Within the records that follow, find every line containing the string "next". Copy those lines.

▶ Entries provided:
....

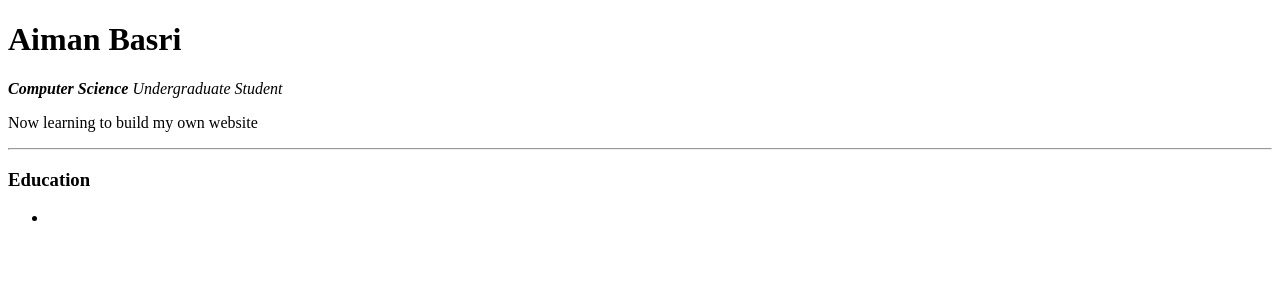
Repository: aimanbasri/Web-Development-Bootcamp
Page: HTML - Personal Site/index.html
The author's editor kept a copy of each file at every save. The page is drawn from the files as they stood at one save, then again after the next save.
The browser window is 1280 px wide. The pictures show the whole page.

Above is the page before, as saved 2019-12-29 01:09:56.

After the next save:
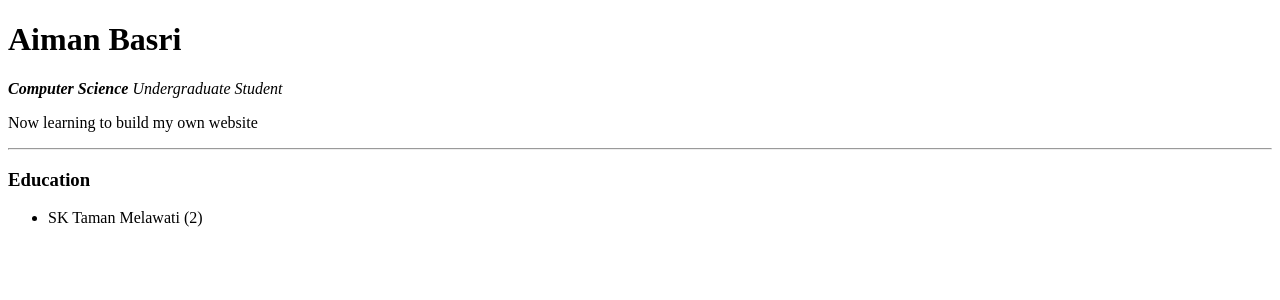
Saved 18 s later.
--- a/HTML - Personal Site/index.html
+++ b/HTML - Personal Site/index.html
@@ -13,7 +13,8 @@
     <hr>
     <h3> Education </h3>
     <ul>
-        <li></li>
+        <li>SK Taman Melawati (2)
+        </li>
     </ul>
 </body>
 </html>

....

▶ Result of the exercise:
The author's editor kept a copy of each file at every save. The page is drawn from the files as they stood at one save, then again after the next save.
After the next save:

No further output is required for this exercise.